By Jacob Allen
The Williamston Post
The National Education Association’s March is Reading Month kicked off on March 1 followed by its annual Read Across America Day on March 2. This year’s theme is “Ohh the Places You’ll Go” based on a book by Dr. Seuss. Every year since March 2, 1998 the association has put on March is Reading Month with the hopes of building a nation of readers. This year the program has found support from multiple sources in Williamston.
“March is Reading Month is a good program. We like to help out where we can,” said Bruce Weber, store director of downtown Williamston’s D&W Fresh Market of two years. “We have a donation box so customers can donate books. It worked out good this year because we switched book companies, so we had books at the store for 50 percent off then, they went 75 percent off. Hopefully, the customers bought and donated some of those books.”
The donated books were collected by Williamston Middle School teacher Michelle Ellis and brought back to the school for use during March is Reading Month. According to Weber, customers of D&W Fresh Market responded well to the program. The store director noted the donation box filled up fairly quickly. Weber says the program is a win for customers and students alike.
“I am sure the kids love getting new books,” said Weber. “My daughter is in elementary school and new books are always something fun for her to get and read.”
March is Reading Month has also found support from the Williamston Library with many events planned. A few of the events being a celebration of Dr. Seuss on March 2, Harry Potter book club also on the second and preschool story time on March 4.
“March is Reading Month brings a lot of attention to books, especially in the schools,” said Jackie McDonald, a librarian for 18 years at the Williamston Library. “It really brings the attention to reading and how important it is, especially for kids.”
The library supports reading throughout the year with outreach programs and visits to schools that include the introduction of new books to students. According to Rebecca Langham, a librarian at the Williamston Library for 10 years, three to 10 school visits occur every month. Other Events beyond March include monthly book discussions, a Money Smart Week story time on April 22 and a senior book chat on May 12.
“Reading is important because it’s a life skill that allows people to have access to information.
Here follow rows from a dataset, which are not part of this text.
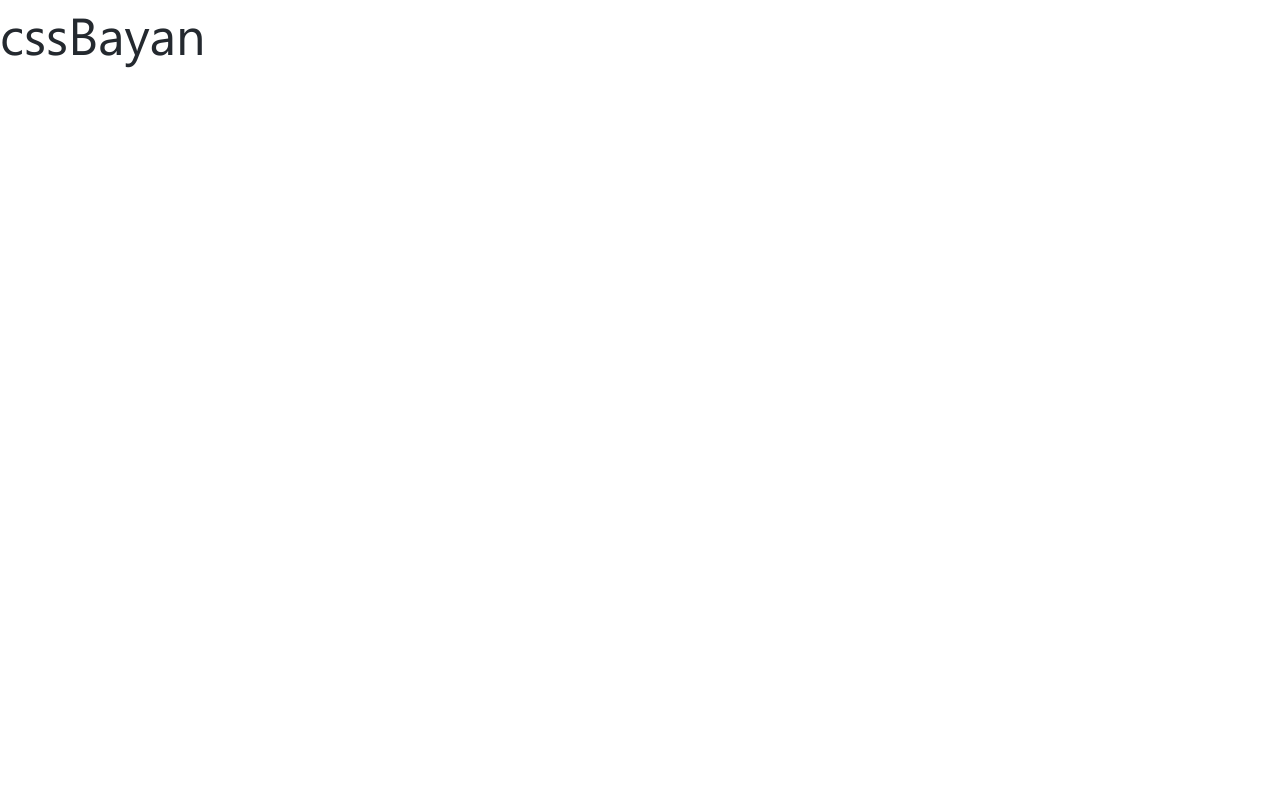
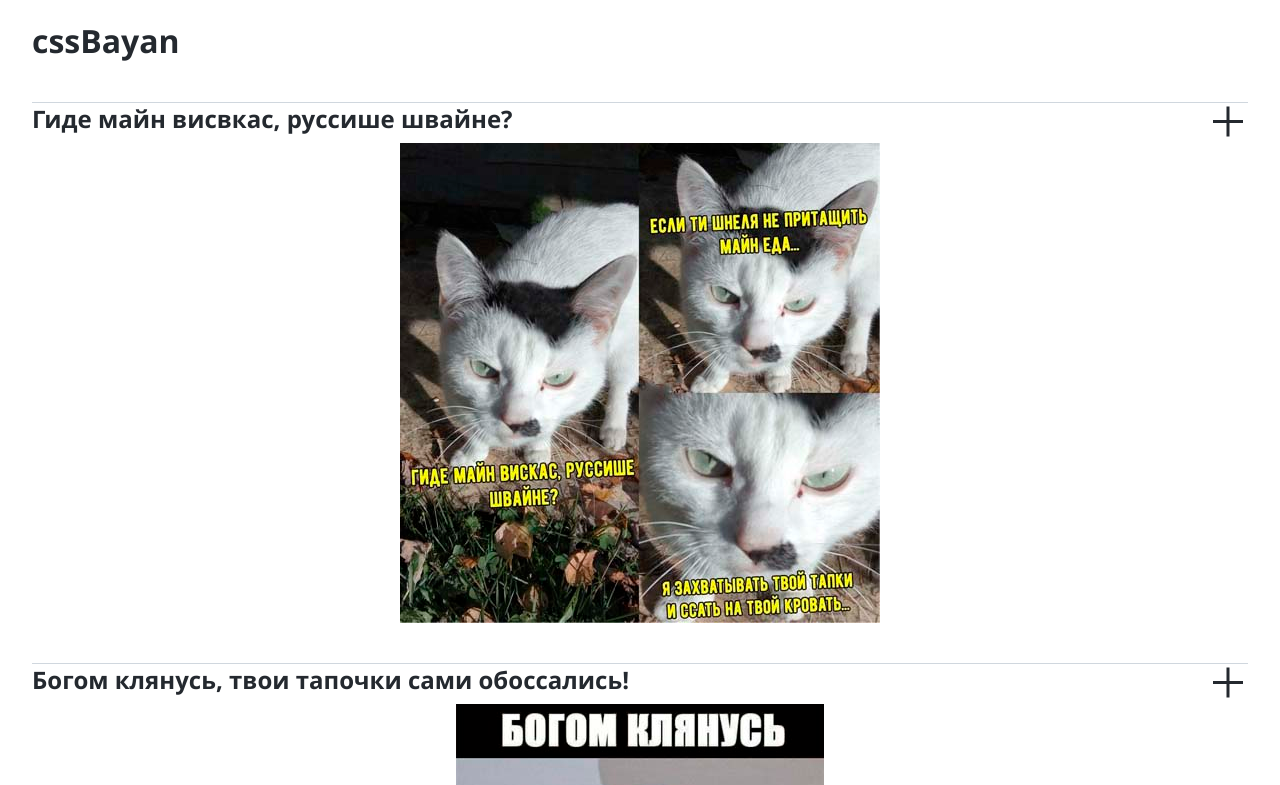
Before and after one commit to Luhovyi-Nazarii/cssBayan, a plain HTML site: page cssBayan/index.html in a window 1280 px wide. Shown: the top 785 px of the page. Drawn offline with Linux system fonts and the light colour scheme.

Commit message:
feat: add content (12.03.2023 13:31:23)

```diff
--- a/cssBayan/index.html
+++ b/cssBayan/index.html
@@ -10,7 +10,57 @@
   <link rel="icon" href="favicon.png">
 </head>
 <body>
-  <h1>cssBayan</h1>
 
+  <section class="section">
+    <div class="container">
+      <h1>cssBayan</h1>
+
+    </div>
+  </section>
+  <section class="section">
+    <div class="container container_main">
+      <div class="h2_wrapper">
+        <h2>Гиде майн висвкас, руссише швайне?</h2>
+        <div class="burger-btn"><span></span><span></span></div>
+      </div>
+      <div class="img_wrapper">
+        <img src="image/1.jpg" alt="1">
+      </div>
+    </div>
+  </section>
+  <section class="section">
+    <div class="container container_main">
+      <div class="h2_wrapper">
+        <h2>Богом клянусь, твои тапочки сами обоссались!</h2>
+        <div class="burger-btn"><span></span><span></span></div>
+      </div>
+      <div class="img_wrapper">
+        <img src="image/2.jpg" alt="2">
+      </div>
+    </div>
+  </section>
+  <section class="section">
+    <div class="container container_main">
+      <div class="h2_wrapper">
+        <h2>Разбил Айфон</h2>
+        <div class="burger-btn"><span></span><span></span></div>
+      </div>
+      <div class="img_wrapper">
+        <img src="image/3.jpg" alt="3">
+      </div>
+    </div>
+    </div>
+  </section>
+  <section class="section">
+    <div class="container container_main">
+      <div class="h2_wrapper">
+        <h2>Котриарх всея Руси</h2>
+        <div class="burger-btn"><span></span><span></span></div>
+      </div>
+      <div class="img_wrapper">
+        <img src="image/4.jpg" alt="4">
+      </div>
+    </div>
+  </section>
 </body>
 </html>
--- a/cssBayan/style.css
+++ b/cssBayan/style.css
@@ -19,6 +19,70 @@ body {
 }
 
 h1 {
-  font-weight: normal;
-  font-size: 52px;
+  font-weight: bold;
+  font-size: 32px;
 }
+
+.section {
+  display: flex;
+  width: 100%;
+  margin: 0 auto;
+  justify-content: center;
+  /* flex-direction: column; */
+
+}
+
+.container {
+  display: flex;
+  max-width: 1216px;
+  width: 100%;
+  margin: 20px 20px;
+  /* border: 1px solid red; */
+  flex-direction: column;
+
+
+}
+
+.container_main {
+  border-top: 1px solid #D0D7DE;
+}
+
+.h2_wrapper {
+  display: flex;
+  width: 100%;
+  /* border: 1px solid green; */
+  justify-content: space-between;
+}
+
+.burger-btn {
+  position: relative;
+  width: 40px;
+  height: 40px;
+  border: none;
+  background-color: transparent;
+  /* z-index: 2; */
+  /* border: 1px solid black; */
+}
+
+.burger-btn span {
+  position: absolute;
+  width: 30px;
+  height: 3px;
+  background-color: #24292F;
+  left: 5px;
+  top: 17px;
+  transition: transform 0.5s, opacity 0.5s, background-color 0.5s;
+}
+
+.burger-btn span:nth-child(1) {
+}
+
+.burger-btn span:nth-child(2) {
+  transform: translateY(0) rotate(90deg);
+}
+
+.img_wrapper {
+  display: flex;
+  width: 100%;
+  justify-content: center;
+}
```
Also changed, not shown: cssBayan/image/1.jpg (added), cssBayan/image/2.jpg (added), cssBayan/image/3.jpg (added), cssBayan/image/4.jpg (added).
Should they run into any problems in their life they can come to the library or look online and read, for example, how do I do my taxes or how do I play guitar,” said Langham. “Being able to read and have access to information that you need just improves your life. It’s a skill everybody needs.”